NYSE Euronext (NYSE:NYX) - What makes the NYSE a good buy right now? Well for one, they are expected to pay out less than half of this years earnings, which still results in a 4.2% yield. They are expected to grow at an 11% annual growth rate over the next 5 years. They might run into problems, such as getting blocked on partnerships and acquisitions for being a near monopoly - but they have deep value at current prices even if growth stagnates.

These 3 stocks meet the requirements of my "what if" scenario. What if earnings growth is flat going forward? What if the company fails to grow - is it still a good investment? Am I happy with current dividend potential based on earnings? If the answer is yes then I look at the companies more thoroughly.

One Dividend Stock I Won't Buy

Not all dividend stocks are ones I'd recommend to my grandmother, and Pengrowth Energy Corp (NYSE:PGH) is such an example. Since 2004 the shares have risen 2.5x. While total revenue has increased, the sales per share has continually slid due to dilution. Far more is being paid out in dividends that what is being earned.

The PE ratio in the high 30s also make me cringe. While some might see the potential for growth here, I find the 8.9% forward yield the wrong move in this situation. As the company sits today, the large yield and discounted DRIP is an elusive reward on the back of share dilution that gives dividend companies a bad name. Maybe they will grow in the future, but I don't like the policy of giving cash incentives off your credit card.
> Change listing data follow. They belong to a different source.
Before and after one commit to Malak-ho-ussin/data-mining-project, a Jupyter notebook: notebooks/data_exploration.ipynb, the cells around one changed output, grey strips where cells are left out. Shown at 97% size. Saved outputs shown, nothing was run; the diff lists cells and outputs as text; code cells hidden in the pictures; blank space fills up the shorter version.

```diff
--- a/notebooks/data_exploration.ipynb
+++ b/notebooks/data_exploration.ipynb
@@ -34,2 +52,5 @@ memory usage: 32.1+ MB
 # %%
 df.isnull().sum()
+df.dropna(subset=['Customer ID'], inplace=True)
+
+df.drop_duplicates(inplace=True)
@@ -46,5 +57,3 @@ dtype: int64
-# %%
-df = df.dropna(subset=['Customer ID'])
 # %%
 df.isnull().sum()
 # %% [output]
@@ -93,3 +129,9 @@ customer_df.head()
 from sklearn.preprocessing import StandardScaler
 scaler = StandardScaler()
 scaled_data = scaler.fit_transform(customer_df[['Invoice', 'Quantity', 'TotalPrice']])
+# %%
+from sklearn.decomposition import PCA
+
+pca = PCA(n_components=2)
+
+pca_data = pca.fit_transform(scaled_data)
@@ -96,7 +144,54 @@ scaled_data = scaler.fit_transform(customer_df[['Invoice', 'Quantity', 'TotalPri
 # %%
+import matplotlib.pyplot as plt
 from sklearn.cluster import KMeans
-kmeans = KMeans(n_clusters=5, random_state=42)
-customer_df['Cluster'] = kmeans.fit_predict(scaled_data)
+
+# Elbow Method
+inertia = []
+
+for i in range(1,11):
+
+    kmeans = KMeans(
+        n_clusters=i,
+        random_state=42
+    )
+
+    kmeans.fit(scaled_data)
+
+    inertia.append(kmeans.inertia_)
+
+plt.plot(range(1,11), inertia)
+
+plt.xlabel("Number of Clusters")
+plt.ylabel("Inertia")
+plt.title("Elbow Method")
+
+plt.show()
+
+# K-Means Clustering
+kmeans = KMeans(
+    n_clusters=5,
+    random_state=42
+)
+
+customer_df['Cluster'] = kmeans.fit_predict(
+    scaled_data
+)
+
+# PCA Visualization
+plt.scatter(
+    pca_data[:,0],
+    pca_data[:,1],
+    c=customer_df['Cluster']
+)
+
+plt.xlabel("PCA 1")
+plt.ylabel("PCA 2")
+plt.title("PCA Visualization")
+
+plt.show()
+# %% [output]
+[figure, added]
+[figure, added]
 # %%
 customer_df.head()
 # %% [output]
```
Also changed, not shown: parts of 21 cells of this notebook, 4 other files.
Disclosure: I have no positions in any stocks mentioned, and no plans to initiate any positions within the next 72 hours.